The money is being closely watched in light of the Trump administration's decision in February to waive sanctions on the Central Bank of Iran (CBI) so it could access cash for "humanitarian purposes" amid the coronavirus pandemic. Potentially billions in hard currency are now available to the regime, which continues to spend its cash reserves on regional terror operations instead of its citizens' medical needs.
Senior State Department officials said they are working to block any transfer of this money, which has been frozen in Luxembourg bank accounts pending an outcome by the European nation's courts.
"The Luxembourg district court states the decision is not final and is subject to appeal," the senior State Department official told the Free Beacon. "Contrary to regime propaganda, these funds have not been sent to Iran. On April 3, the vice president to the Luxembourg district court issued a prohibition on the asset transfer. The United States will continue to use all possible means to ensure that these funds in Luxembourg are not released."
The Luxembourg Court of Cassation, which adjudicated the case and ruled in Iran's favor, confirmed its decision on Tuesday and indicated the money has not yet made its way back to Iran. The court ruled the United States has no authority to seize the funds on behalf of American terror victims.
That decision can now be appealed to a higher court. Luxembourg made clear that if any financial institution attempts to move the money before a final decision is made it would be subject to million-dollar fines.
Iran had in mid-2019 appealed court rulings holding it accountable for the attacks. The Luxembourg court's decision, while not final, could pave the way for the Islamic Republic to take back the $1.6 billion that had been frozen.
Rouhani, in addressing the decision, called it a "very good victory" against America and falsely claimed Iran had already repatriated the money.
Rouhani claimed victory over victims of the 9/11 attacks, to which American courts have long linked Iran. The money has also been sought by the families of American service members killed in the 1983 bombing of a Marine barracks in Lebanon, another attack sponsored by Tehran.
"$1.6 billion of our money was in Luxembourg and the Americans had put their hands on it," Rouhani said. He added that Iran "freed this money from the Americans' grasp."
The governor of Iran's Central Bank also claimed that the cash had been released.
"Thanks to judiciary actions in Luxembourg, the Islamic Republic could gain two major achievements and neutralize U.S. efforts to seize and transfer Iran's assets," Abdolnaser Hemmati said in reports carried by Iran's state-controlled media.

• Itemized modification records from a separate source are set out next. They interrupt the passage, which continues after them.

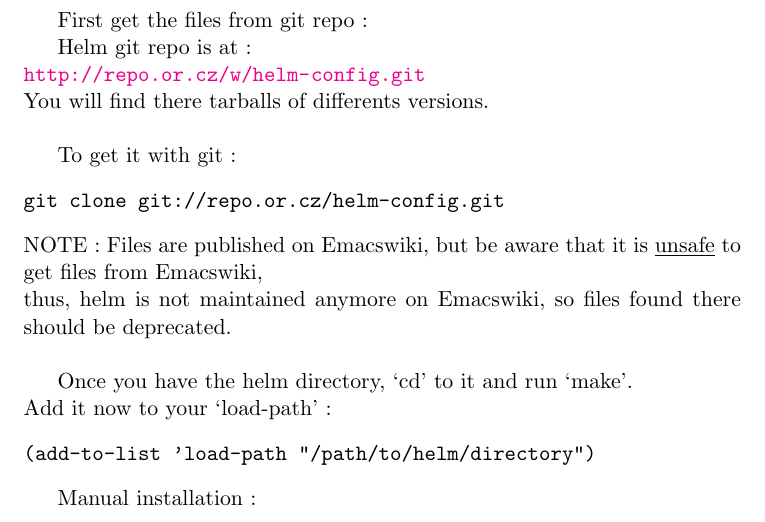
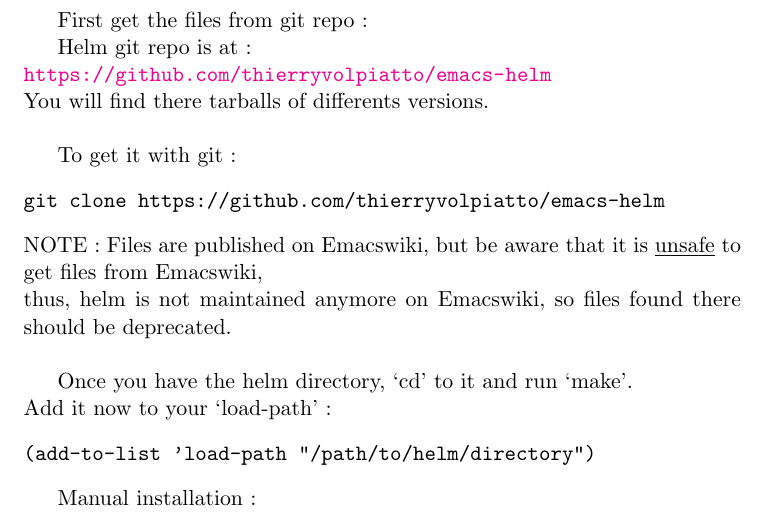
Before and after one commit to emacs-helm/helm, a LaTeX document (doc/helm.tex): part of page 4 of 23, cut so that both start at the same text. Compiled offline with pdfLaTeX.

Commit message:
fixed git urls

```diff
--- a/doc/helm.tex
+++ b/doc/helm.tex
@@ -64,12 +64,12 @@
 First get the files from git repo:
 
 Helm git repo is at:\\
-\url{http://repo.or.cz/w/helm-config.git}\\
+\url{https://github.com/thierryvolpiatto/emacs-helm}\\
 You will find there tarballs of differents versions.\\
 
 To get it with git:
 \begin{verbatim}
-git clone git://repo.or.cz/helm-config.git
+git clone https://github.com/thierryvolpiatto/emacs-helm
 \end{verbatim}
 NOTE: Files are published on Emacswiki, but be aware that it is \underline{unsafe} to get files from Emacswiki,\\
 thus, helm is not maintained anymore on Emacswiki, so files found there should be deprecated.\\
```
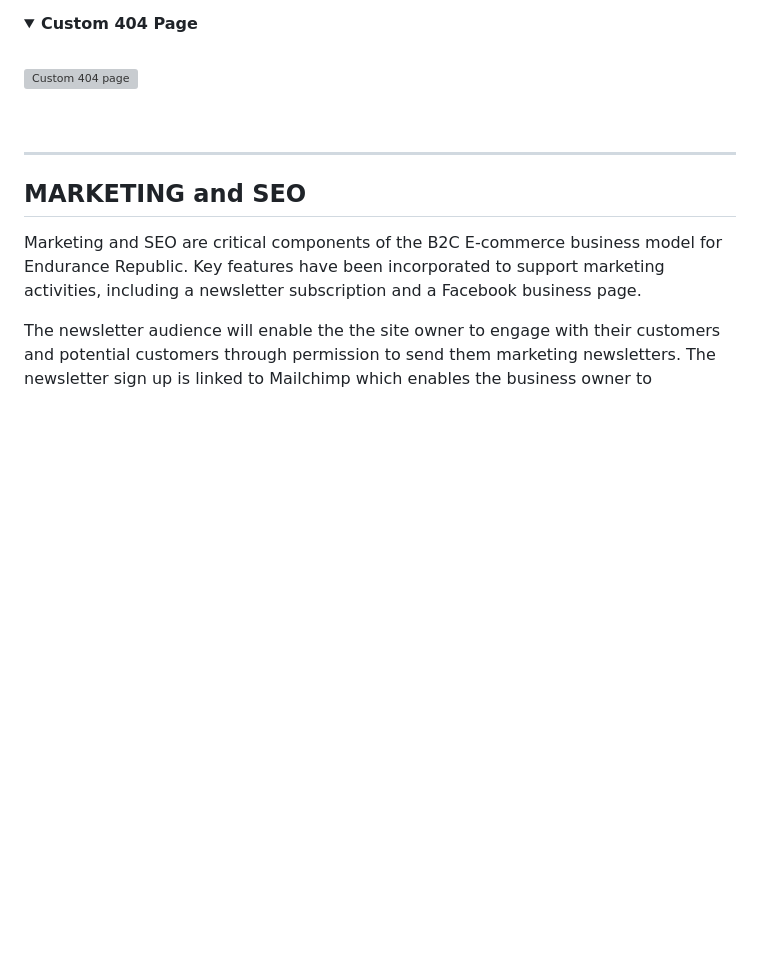
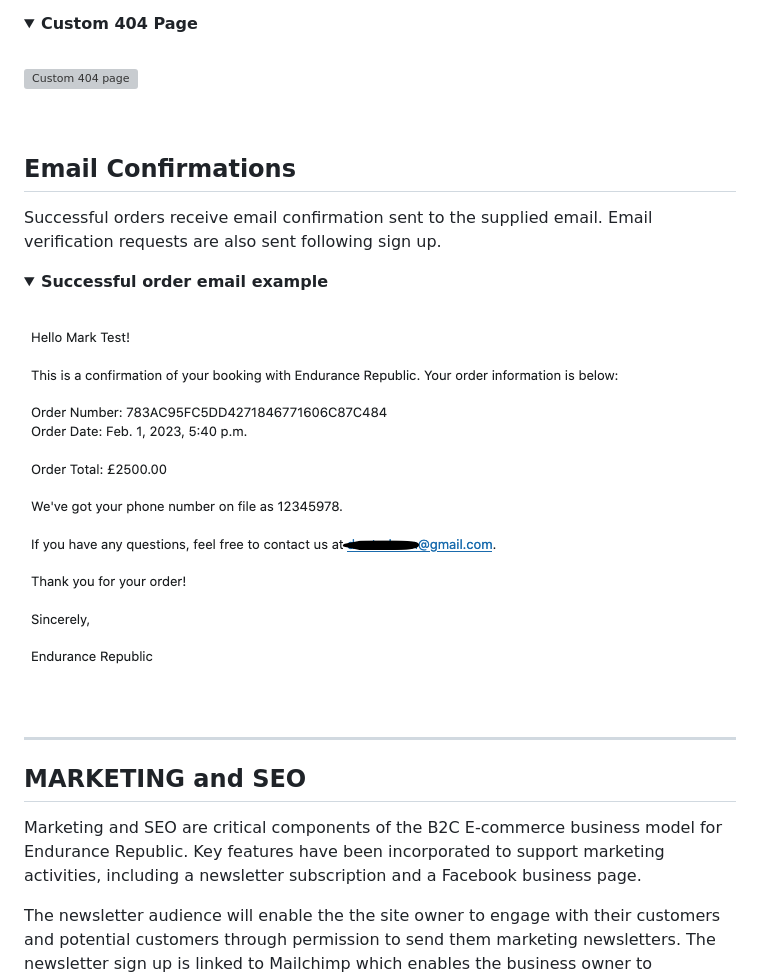
Before and after one commit to marktodman/endurance-republic, a Markdown page: README.md, the part around the change. Rendered like a GitHub page; pictures changed too: static/img/readme/endrep-successemail.png (added); folded sections open; blank space fills up the shorter version; grey boxes are pictures that could not be loaded.

Commit message:
docs: Add order success email to features section of README

```diff
--- a/README.md
+++ b/README.md
@@ -438,6 +438,19 @@ There is a customer 404 page to ensure that users looking for unavailable conten
 </details>
 <br>
 
+## Email Confirmations
+
+Successful orders receive email confirmation sent to the supplied email. Email verification requests are also sent following sign up.
+
+<details>
+<summary><strong>Successful order email example</strong></summary>
+<br>
+
+![Checkout success email](/static/img/readme/endrep-successemail.png)
+<br>
+
+</details>
+<br>
 
 ---
 
```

"Initially, $1.6 billion of CBI assets, blocked in Clearstream Banking SA back on January 15, 2016, was released," he said. "Under a transient order issued by a court in Luxembourg, the transfer of the CBI asset was diverted to the U.S."